Authors

  • William Johnson,

    1. MRC Unit for Lifelong Health and Ageing, London

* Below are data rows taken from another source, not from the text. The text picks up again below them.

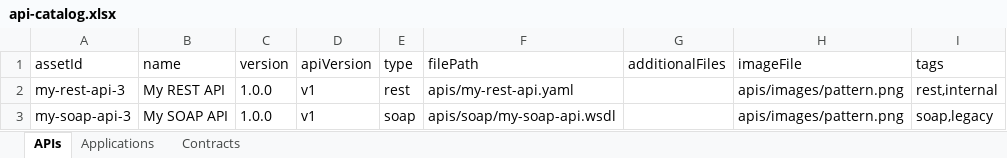
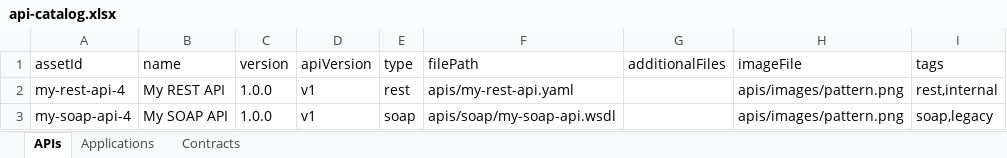
Before and after one commit to vsantarini/exchange-mulesoft, an Excel workbook: api-catalog.xlsx, sheet APIs, drawn as a sheet; only a part is shown; values as stored, in another font and other column widths than the file's, no borders; table styles not drawn; the diff names each change by its address in the sheet, - before the commit and + after, or states it on an @@ line.

```diff
--- a/api-catalog.xlsx (sheet APIs)
+++ b/api-catalog.xlsx (sheet APIs)
-A2 (assetId): my-rest-api-3
+A2 (assetId): my-rest-api-4
-A3 (assetId): my-soap-api-3
+A3 (assetId): my-soap-api-4
```
Also changed, not shown: 1 other file.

    2. Division of Epidemiology and Community Health, School of Public Health, University of Minnesota, Minneapolis, MN, USA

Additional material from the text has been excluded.